Crossing back to the city side we found ourselves in a somewhat dodgy area, the first indication being a dead cat in a garden. We headed back towards the tram stop we’d arrived at, walking along a street lined with the crumbling wall on one side and crumbling houses on the other, mixed with workshops and small storehouses. The only people we saw were a group of old men trading bullets and two other tourists, who also seemed to be in a bit of a hurry. At intervals the wall was crumbled or low enough for people to climb up, so along the battlements we saw men with suitcases looking lost, others chatting companionably and still more looking down at the city below. It seemed as though the walls were something like a public park, where people wandered about during the day and where somewhat dubious activities possibly occur at night. Despite this, the arches were still graceful and the size and grandeur of the walls were still impressive, and made it possible to imagine the confidence they must have inspired in those who lived on the city side years ago. We read later that the old Roman walls were placed quite a distance from where the city was at the time, and people scoffed when the Emperor said the city would reach them in time. I don’t know if they were the walls we saw but I think it’d be impossible to set limits on a place like Istanbul.
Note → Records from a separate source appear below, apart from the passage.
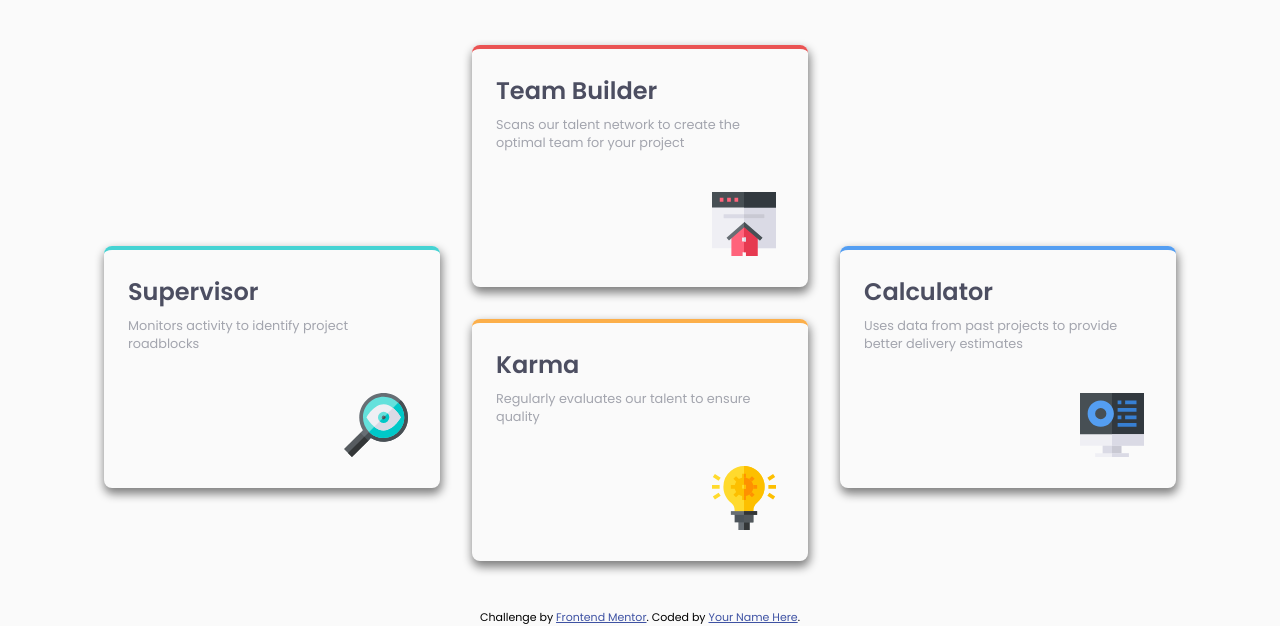
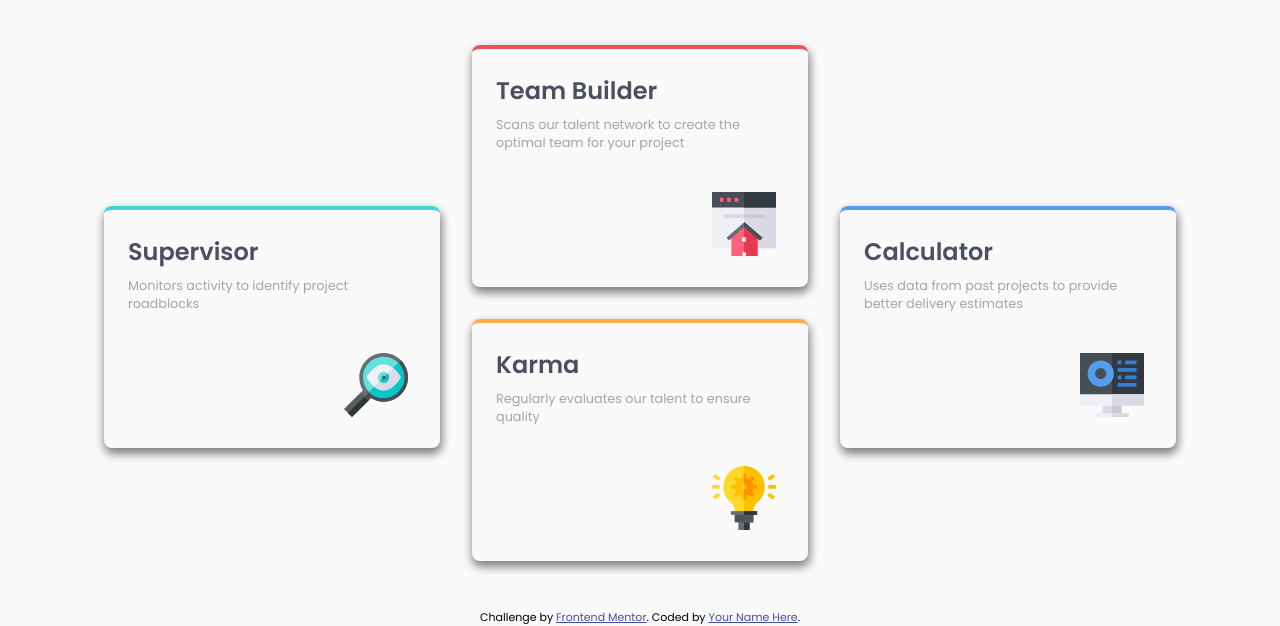
Before and after one commit to Kucabara21/four-card-feature-section-master, a plain HTML site: page index.html in a window 1280 px wide. Shown: the part 213-839 px from the top of the page. Drawn offline with Linux system fonts and the light colour scheme.

Commit message:
Update style.css

```diff
--- a/style.css
+++ b/style.css
@@ -111,6 +111,6 @@ img{
     }
 
     .supervisor, .calc{
-        padding-top: 8rem;
+        padding-top: 3rem;
     }
 }
```
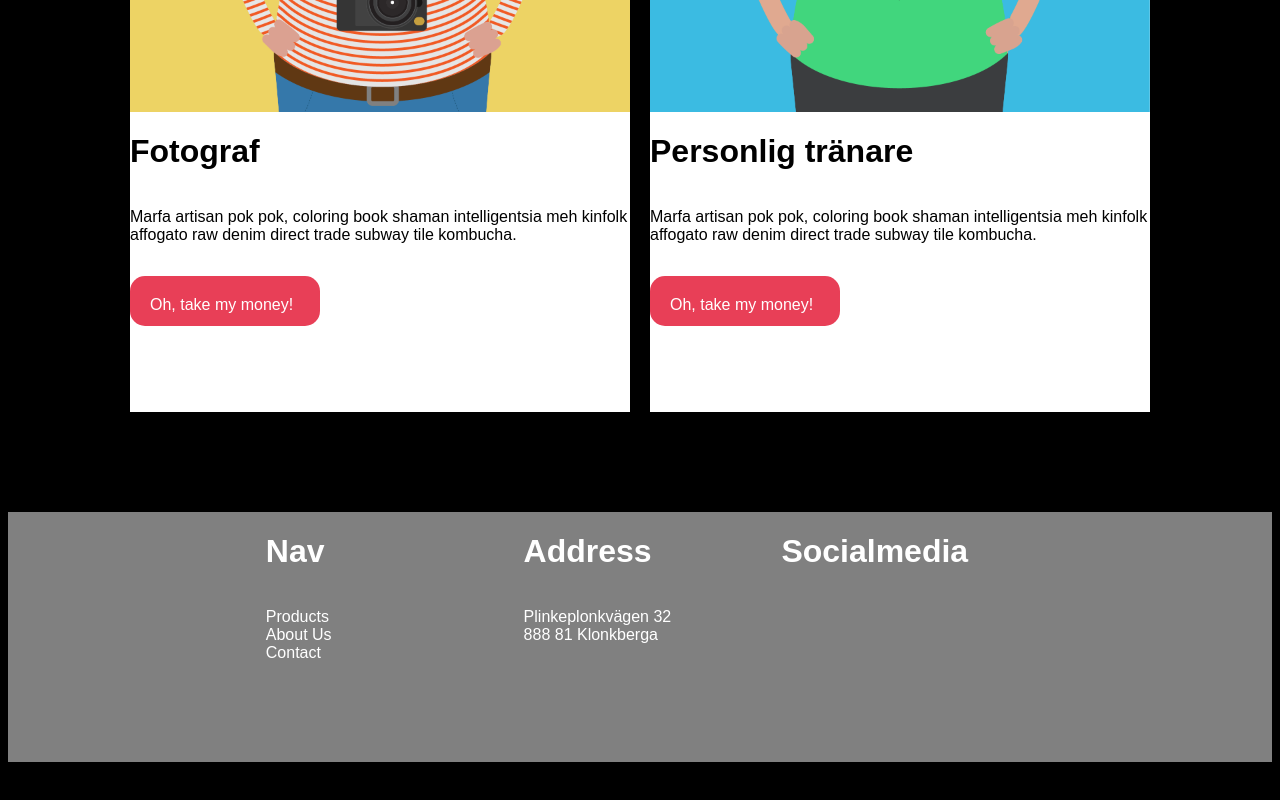
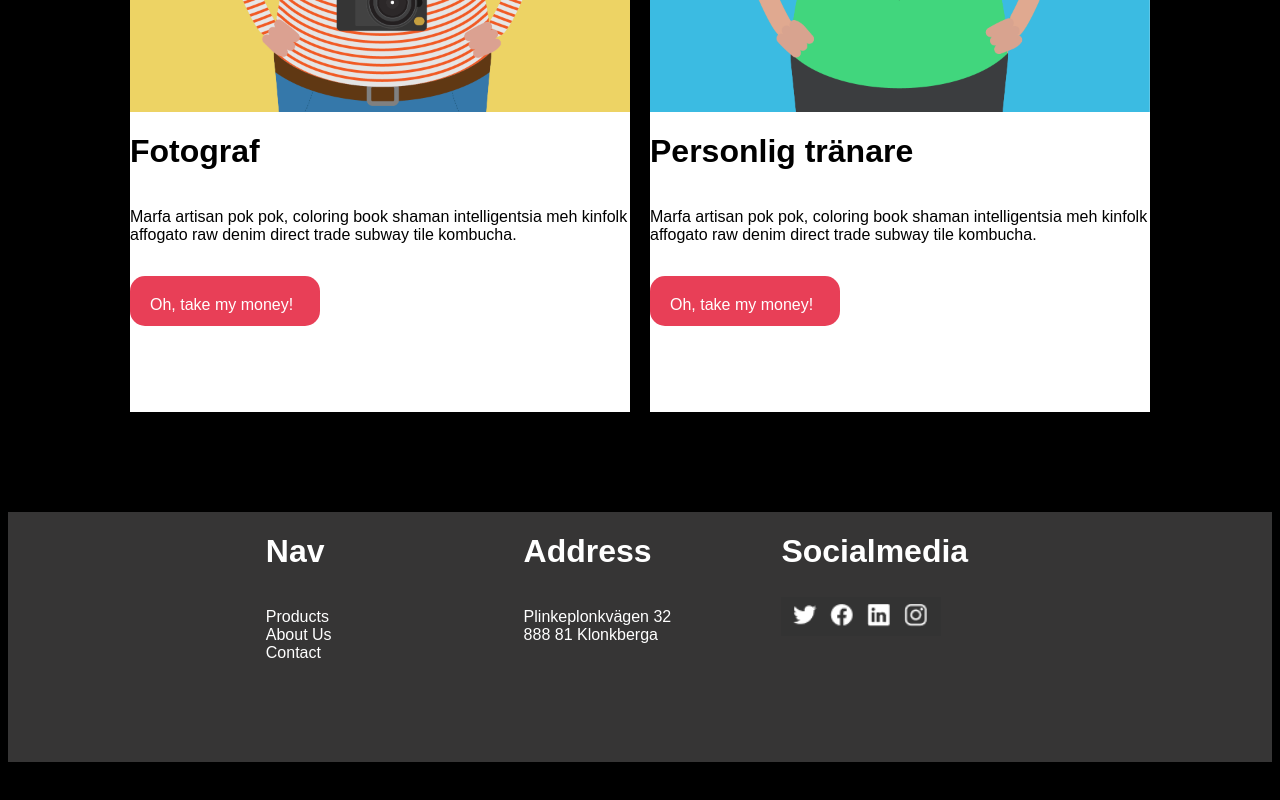
Before and after one commit to Lumsh/grid, a plain HTML site: page index.html in a window 1280 px wide. Shown: the part 3084-3884 px from the top of the page. Drawn offline with Linux system fonts and the light colour scheme.

Commit message:
added last ikons on social media, added gap to class socialmedia. also changed footer color to darkgray

```diff
--- a/css/styles.css
+++ b/css/styles.css
@@ -188,7 +188,7 @@ p, h1 {
 
 
 footer {
-    background-color: gray;
+    background-color: rgb(54, 53, 53);
 
     width: auto;
     display: grid;
@@ -231,6 +231,8 @@ footer {
     grid-column: 4 ;
     display: flex;
     flex-direction:column;
+    gap: 5px;
+
 }
 
 ul {
--- a/index.html
+++ b/index.html
@@ -143,27 +143,9 @@
 
             <div class="socialmedia" >
                 <h1>Socialmedia</h1>
-
-
-
-
-
+                <img width="160px" src="img/Ikons.png" alt="">
 
             </div>
-
-
-
-
-
-
-
-
-
-            </div>
-
-
-
-
 
 
 
```
Also changed, not shown: img/Ikons.png (added).
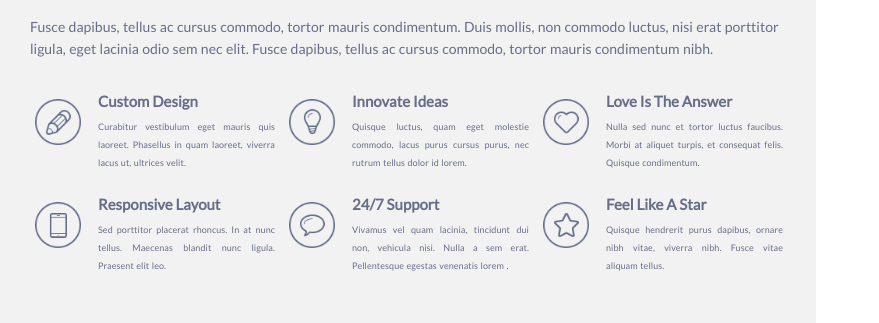
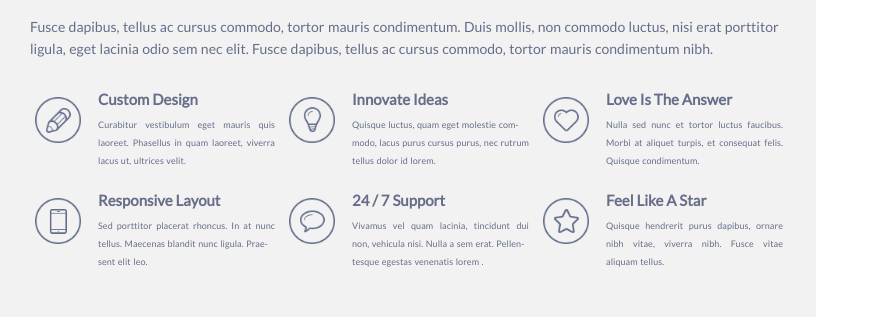
Before and after one commit to Maxvvellh0use/singolo, a website: page singolo1.html in a window 1280 px wide. Shown: the part 633-956 px from the top of the page, without its empty margins (0-879 px from the left). Drawn offline with nearby package versions, Linux system fonts and the light colour scheme.

Commit message:
fix: change services section

```diff
--- a/singolo1.css
+++ b/singolo1.css
@@ -175,7 +175,7 @@ h2 {
 .services {
     color: rgb(102,109,137);
     background: rgb(242,242,242);
-    height: 400px;
+    height: 394px;
 }
 
 .services-header {
@@ -216,7 +216,7 @@ h2 {
     display: flex;
     width: 240px;
     margin-left: 14px;
-    margin-top: -10px;
+    margin-top: -12px;
 }
 
 .services-text-block {
@@ -251,3 +251,8 @@ h2 {
 .icons img {
     width: 46px;
 }
+
+.services-bottom {
+    height: 6px;
+    background: white;
+}
--- a/singolo1.html
+++ b/singolo1.html
@@ -71,8 +71,8 @@
                             </div>
                             <div class="services-text-block">
                                 <h4>Innovate Ideas</h4>
-                                <p class="services-all-text">Quisque luctus, quam eget molestie commodo,
-                                    lacus purus cursus purus, nec rutrum tellus dolor id lorem.</p>
+                                <p class="services-all-text">Quisque luctus, quam eget molestie com-<br>
+                                    modo, lacus purus cursus purus, nec rutrum tellus dolor id lorem.</p>
                             </div>
                         </div>
                         <div class="services-interior">
@@ -90,16 +90,18 @@
                             <div class="services-text-block">
                                 <h4>Responsive Layout</h4>
                                 <p class="services-all-text">Sed porttitor placerat rhoncus. In at
-                                    nunc tellus. Maecenas blandit nunc ligula. Praesent elit leo.</p>
+                                    nunc tellus. Maecenas blandit nunc ligula. Prae-<br>
+                                    sent elit leo.</p>
                             </div>
                         </div>
                         <div class="services-interior">
                             <div class="icons"><img src="assets/icons/dialog.png" alt="icon">
                             </div>
                             <div class="services-text-block">
-                                <h4>24/7 Support</h4>
+                                <h4>24 / 7 Support</h4>
                                 <p class="services-all-text">Vivamus vel quam lacinia, tincidunt
-                                    dui non, vehicula nisi. Nulla a sem erat. Pellentesque egestas venenatis lorem .</p>
+                                    dui non, vehicula nisi. Nulla a sem erat. Pellen-<br>
+                                    tesque egestas venenatis lorem .</p>
                             </div>
                         </div>
                         <div class="services-interior">
@@ -112,7 +114,10 @@
                             </div>
                         </div>
                     </div>
+
             </div>
         </section>
+        <div class="services-bottom">
+        </div>
 </body>
 </html>
```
After a rest and drink in the shade of the walls, we headed to the airport, and the end of our visit to Istanbul.
Having had about a month to think about the trip, what I remember most strongly was how my senses were so vividly enlivened, every day. In regards to colour, taste and sound, Istanbul envelops you, and then keeps drenching you in yet more richness. I loved the sweet dried figs and apple tea, the bright sun on ancient buildings, the haunting call to prayer and the endless busyness of the people who live and work there. I was also confronted by the insistent salesmen, lack of women working almost anywhere, the sudden, empty, threatening streets and the smog, which was quite a contrast after Sweden. There was also a multitude of cats, who got everywhere and I suspect actually run the city behind the scenes.
I’ve always liked to imagine cities as living things with characters, that are awakened by millions of lives and never ending activity, though there are only a few places I’ve been where I’ve felt that. Istanbul is one of them, and perhaps has the most character of any I’ve been in so far. I would very much like to meet her again.